[Start of section]

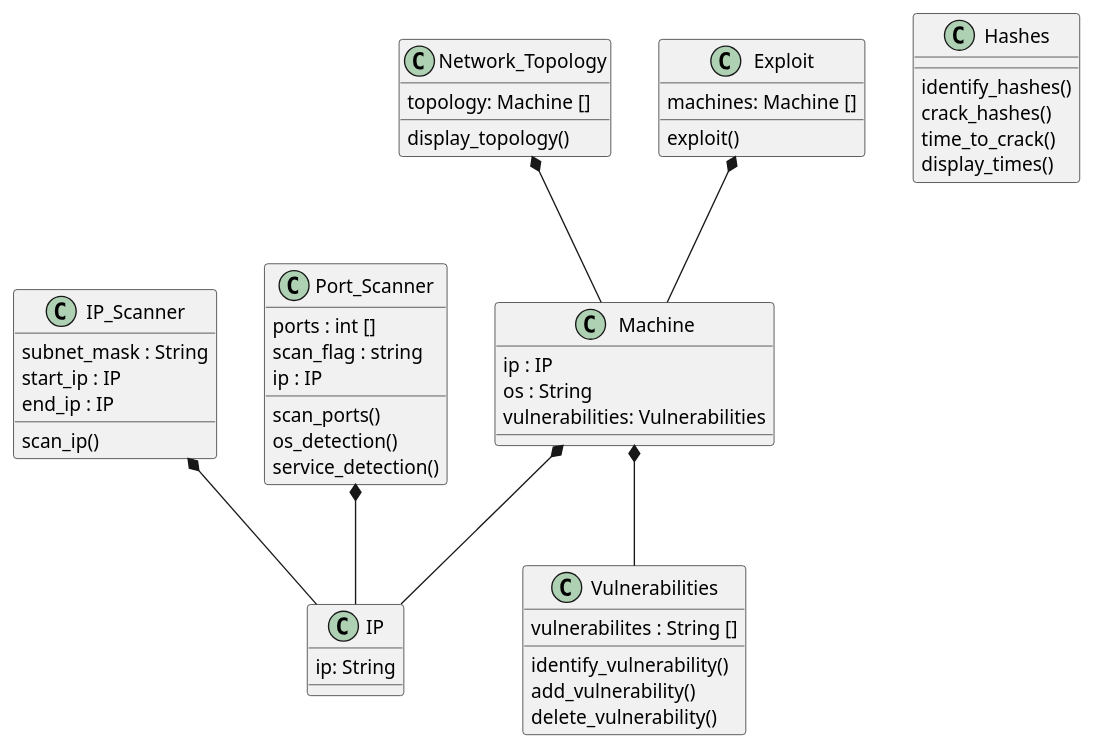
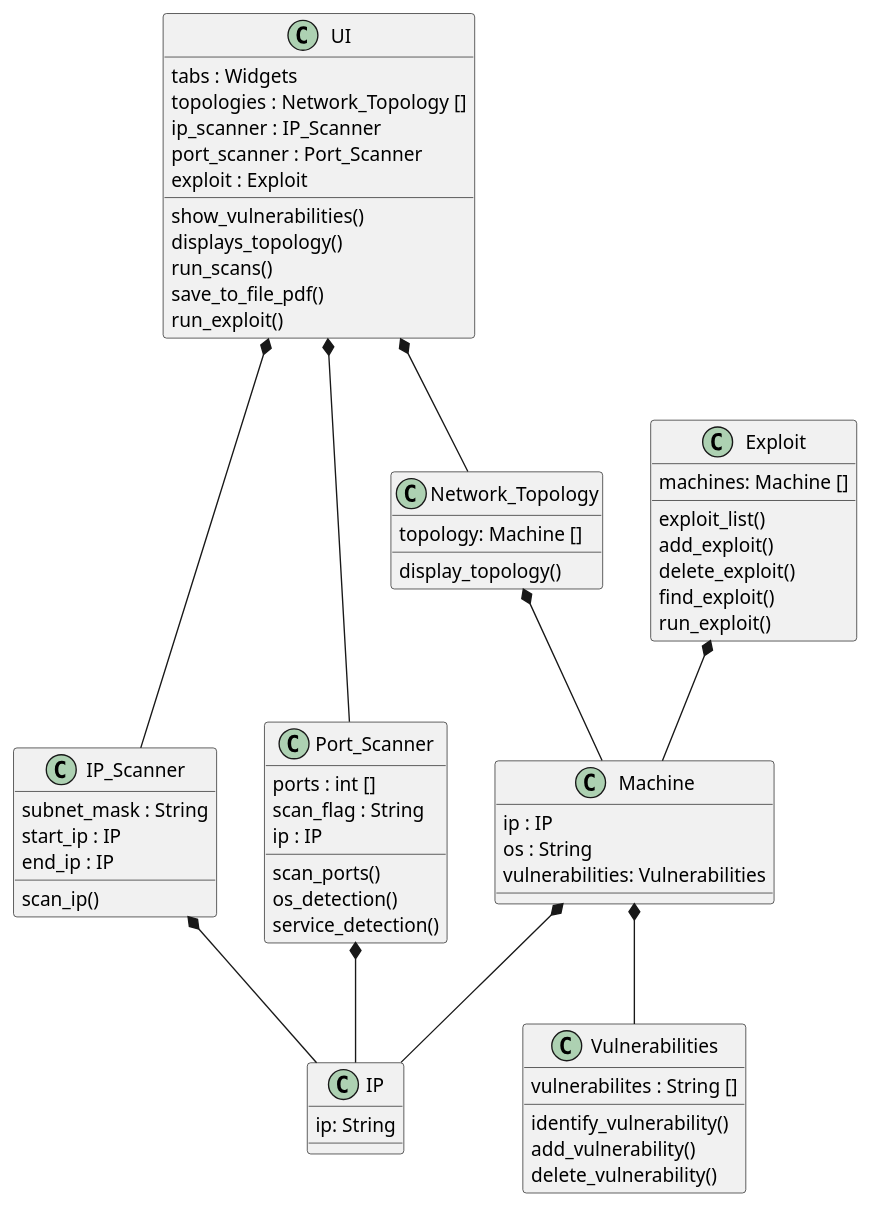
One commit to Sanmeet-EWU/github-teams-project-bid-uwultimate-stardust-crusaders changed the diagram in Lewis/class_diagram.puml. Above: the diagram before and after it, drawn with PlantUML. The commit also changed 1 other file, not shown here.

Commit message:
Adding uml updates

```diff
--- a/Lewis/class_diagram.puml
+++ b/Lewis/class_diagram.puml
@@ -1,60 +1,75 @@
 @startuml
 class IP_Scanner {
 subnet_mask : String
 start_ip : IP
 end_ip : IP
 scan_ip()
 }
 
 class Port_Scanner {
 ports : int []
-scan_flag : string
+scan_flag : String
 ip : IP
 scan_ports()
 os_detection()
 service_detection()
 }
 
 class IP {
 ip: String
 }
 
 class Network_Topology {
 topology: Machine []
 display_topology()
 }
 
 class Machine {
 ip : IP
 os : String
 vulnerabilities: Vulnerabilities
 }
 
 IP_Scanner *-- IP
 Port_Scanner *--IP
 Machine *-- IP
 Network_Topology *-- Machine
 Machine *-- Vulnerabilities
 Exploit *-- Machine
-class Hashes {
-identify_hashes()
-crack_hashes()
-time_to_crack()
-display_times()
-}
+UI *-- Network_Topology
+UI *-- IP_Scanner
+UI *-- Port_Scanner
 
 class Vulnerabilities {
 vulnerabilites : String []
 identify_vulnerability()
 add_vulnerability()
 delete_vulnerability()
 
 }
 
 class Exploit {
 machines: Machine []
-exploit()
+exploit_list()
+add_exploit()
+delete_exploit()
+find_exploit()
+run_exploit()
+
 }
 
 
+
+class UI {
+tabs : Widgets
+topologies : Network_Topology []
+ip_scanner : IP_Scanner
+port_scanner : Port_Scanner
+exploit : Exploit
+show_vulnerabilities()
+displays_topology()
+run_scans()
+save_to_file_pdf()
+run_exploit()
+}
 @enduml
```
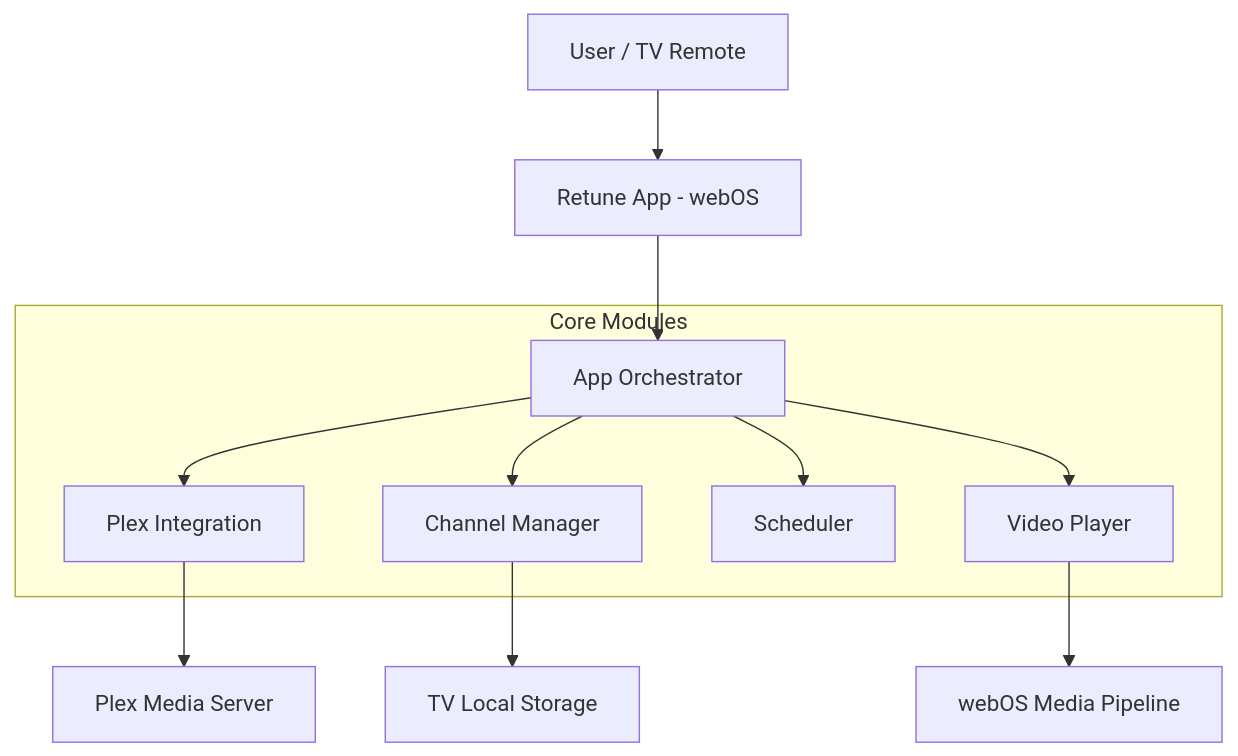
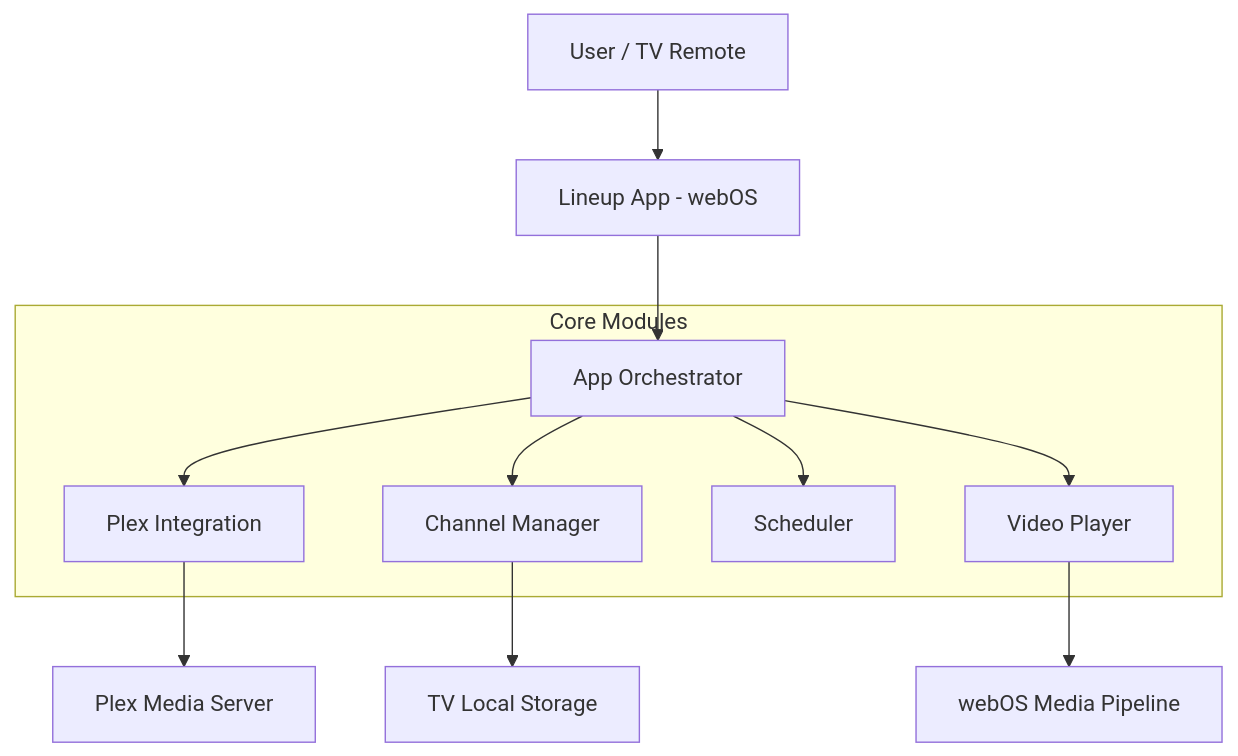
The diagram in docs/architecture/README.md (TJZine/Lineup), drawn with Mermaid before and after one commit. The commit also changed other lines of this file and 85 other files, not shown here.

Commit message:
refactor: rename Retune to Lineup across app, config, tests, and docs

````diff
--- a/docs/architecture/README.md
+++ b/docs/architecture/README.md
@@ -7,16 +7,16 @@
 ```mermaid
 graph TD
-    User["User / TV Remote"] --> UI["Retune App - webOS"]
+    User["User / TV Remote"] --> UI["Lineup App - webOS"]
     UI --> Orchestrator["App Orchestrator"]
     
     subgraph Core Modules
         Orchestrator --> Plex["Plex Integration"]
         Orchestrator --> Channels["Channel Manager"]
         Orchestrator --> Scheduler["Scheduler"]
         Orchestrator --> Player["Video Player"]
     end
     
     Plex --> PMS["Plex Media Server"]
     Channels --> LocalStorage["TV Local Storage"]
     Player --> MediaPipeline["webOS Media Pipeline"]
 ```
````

[End of section]

THE PROBLEM: Look through the entries and find each line that has the string "docs". Copy those lines.

RESULT:
The diagram in docs/architecture/README.md (TJZine/Lineup), drawn with Mermaid before and after one commit. The commit also changed other lines of this file and 85 other files, not shown here.
refactor: rename Retune to Lineup across app, config, tests, and docs
--- a/docs/architecture/README.md
+++ b/docs/architecture/README.md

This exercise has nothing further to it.